== Work instruction ==
Copy out the entries that follow. Leave none out.

[Source data]
Content starts

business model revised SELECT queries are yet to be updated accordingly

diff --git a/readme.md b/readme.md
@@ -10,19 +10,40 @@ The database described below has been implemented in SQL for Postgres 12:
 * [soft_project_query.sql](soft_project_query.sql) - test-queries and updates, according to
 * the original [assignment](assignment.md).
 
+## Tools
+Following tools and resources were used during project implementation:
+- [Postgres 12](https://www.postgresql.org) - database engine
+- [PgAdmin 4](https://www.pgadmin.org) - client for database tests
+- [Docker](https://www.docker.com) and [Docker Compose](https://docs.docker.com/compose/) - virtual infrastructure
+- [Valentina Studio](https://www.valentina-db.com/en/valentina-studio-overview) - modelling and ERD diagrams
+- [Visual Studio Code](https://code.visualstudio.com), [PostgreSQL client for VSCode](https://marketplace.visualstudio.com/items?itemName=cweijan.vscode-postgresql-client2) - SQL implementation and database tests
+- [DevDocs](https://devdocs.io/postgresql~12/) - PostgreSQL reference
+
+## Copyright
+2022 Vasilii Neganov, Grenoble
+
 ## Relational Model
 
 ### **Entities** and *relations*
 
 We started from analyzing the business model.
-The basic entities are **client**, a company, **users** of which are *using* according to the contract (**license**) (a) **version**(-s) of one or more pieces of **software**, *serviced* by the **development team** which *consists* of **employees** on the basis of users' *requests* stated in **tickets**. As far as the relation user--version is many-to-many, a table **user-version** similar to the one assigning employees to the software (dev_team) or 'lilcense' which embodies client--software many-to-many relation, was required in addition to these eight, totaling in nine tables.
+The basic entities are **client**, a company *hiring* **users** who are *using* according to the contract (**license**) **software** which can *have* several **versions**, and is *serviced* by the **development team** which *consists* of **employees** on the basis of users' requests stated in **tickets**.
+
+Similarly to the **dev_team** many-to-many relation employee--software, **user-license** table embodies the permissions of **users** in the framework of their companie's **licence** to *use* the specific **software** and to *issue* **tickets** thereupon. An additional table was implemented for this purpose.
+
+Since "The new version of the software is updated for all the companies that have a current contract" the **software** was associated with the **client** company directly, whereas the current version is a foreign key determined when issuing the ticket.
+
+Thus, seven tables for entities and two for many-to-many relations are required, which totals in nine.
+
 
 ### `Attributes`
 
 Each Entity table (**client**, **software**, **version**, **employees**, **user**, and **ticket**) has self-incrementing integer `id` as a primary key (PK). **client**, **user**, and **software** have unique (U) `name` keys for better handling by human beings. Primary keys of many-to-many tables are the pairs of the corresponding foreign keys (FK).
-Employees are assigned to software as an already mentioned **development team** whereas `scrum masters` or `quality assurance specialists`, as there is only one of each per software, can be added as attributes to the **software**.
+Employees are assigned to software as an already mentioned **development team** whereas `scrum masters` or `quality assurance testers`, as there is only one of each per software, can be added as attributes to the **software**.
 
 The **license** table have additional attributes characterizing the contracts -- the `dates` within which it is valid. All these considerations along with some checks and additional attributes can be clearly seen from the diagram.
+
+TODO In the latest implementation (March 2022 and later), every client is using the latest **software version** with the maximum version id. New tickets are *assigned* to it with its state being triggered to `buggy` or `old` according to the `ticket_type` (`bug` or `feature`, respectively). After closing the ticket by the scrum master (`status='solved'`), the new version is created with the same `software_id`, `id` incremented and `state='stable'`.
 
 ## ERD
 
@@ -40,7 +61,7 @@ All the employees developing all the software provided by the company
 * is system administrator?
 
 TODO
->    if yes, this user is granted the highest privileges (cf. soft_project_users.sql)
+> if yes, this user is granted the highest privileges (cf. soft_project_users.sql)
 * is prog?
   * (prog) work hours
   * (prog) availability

Content ends

== Response ==
business model revised SELECT queries are yet to be updated accordingly

diff --git a/readme.md b/readme.md
@@ -10,19 +10,40 @@ The database described below has been implemented in SQL for Postgres 12:
 * [soft_project_query.sql](soft_project_query.sql) - test-queries and updates, according to
 * the original [assignment](assignment.md).
 
+## Tools
+Following tools and resources were used during project implementation:
+- [Postgres 12](https://www.postgresql.org) - database engine
+- [PgAdmin 4](https://www.pgadmin.org) - client for database tests
+- [Docker](https://www.docker.com) and [Docker Compose](https://docs.docker.com/compose/) - virtual infrastructure
+- [Valentina Studio](https://www.valentina-db.com/en/valentina-studio-overview) - modelling and ERD diagrams
+- [Visual Studio Code](https://code.visualstudio.com), [PostgreSQL client for VSCode](https://marketplace.visualstudio.com/items?itemName=cweijan.vscode-postgresql-client2) - SQL implementation and database tests
+- [DevDocs](https://devdocs.io/postgresql~12/) - PostgreSQL reference
+
+## Copyright
+2022 Vasilii Neganov, Grenoble
+
 ## Relational Model
 
 ### **Entities** and *relations*
 
 We started from analyzing the business model.
-The basic entities are **client**, a company, **users** of which are *using* according to the contract (**license**) (a) **version**(-s) of one or more pieces of **software**, *serviced* by the **development team** which *consists* of **employees** on the basis of users' *requests* stated in **tickets**. As far as the relation user--version is many-to-many, a table **user-version** similar to the one assigning employees to the software (dev_team) or 'lilcense' which embodies client--software many-to-many relation, was required in addition to these eight, totaling in nine tables.
+The basic entities are **client**, a company *hiring* **users** who are *using* according to the contract (**license**) **software** which can *have* several **versions**, and is *serviced* by the **development team** which *consists* of **employees** on the basis of users' requests stated in **tickets**.
+
+Similarly to the **dev_team** many-to-many relation employee--software, **user-license** table embodies the permissions of **users** in the framework of their companie's **licence** to *use* the specific **software** and to *issue* **tickets** thereupon. An additional table was implemented for this purpose.
+
+Since "The new version of the software is updated for all the companies that have a current contract" the **software** was associated with the **client** company directly, whereas the current version is a foreign key determined when issuing the ticket.
+
+Thus, seven tables for entities and two for many-to-many relations are required, which totals in nine.
+
 
 ### `Attributes`
 
 Each Entity table (**client**, **software**, **version**, **employees**, **user**, and **ticket**) has self-incrementing integer `id` as a primary key (PK). **client**, **user**, and **software** have unique (U) `name` keys for better handling by human beings. Primary keys of many-to-many tables are the pairs of the corresponding foreign keys (FK).
-Employees are assigned to software as an already mentioned **development team** whereas `scrum masters` or `quality assurance specialists`, as there is only one of each per software, can be added as attributes to the **software**.
+Employees are assigned to software as an already mentioned **development team** whereas `scrum masters` or `quality assurance testers`, as there is only one of each per software, can be added as attributes to the **software**.
 
 The **license** table have additional attributes characterizing the contracts -- the `dates` within which it is valid. All these considerations along with some checks and additional attributes can be clearly seen from the diagram.
+
+TODO In the latest implementation (March 2022 and later), every client is using the latest **software version** with the maximum version id. New tickets are *assigned* to it with its state being triggered to `buggy` or `old` according to the `ticket_type` (`bug` or `feature`, respectively). After closing the ticket by the scrum master (`status='solved'`), the new version is created with the same `software_id`, `id` incremented and `state='stable'`.
 
 ## ERD
 
@@ -40,7 +61,7 @@ All the employees developing all the software provided by the company
 * is system administrator?
 
 TODO
->    if yes, this user is granted the highest privileges (cf. soft_project_users.sql)
+> if yes, this user is granted the highest privileges (cf. soft_project_users.sql)
 * is prog?
   * (prog) work hours
   * (prog) availability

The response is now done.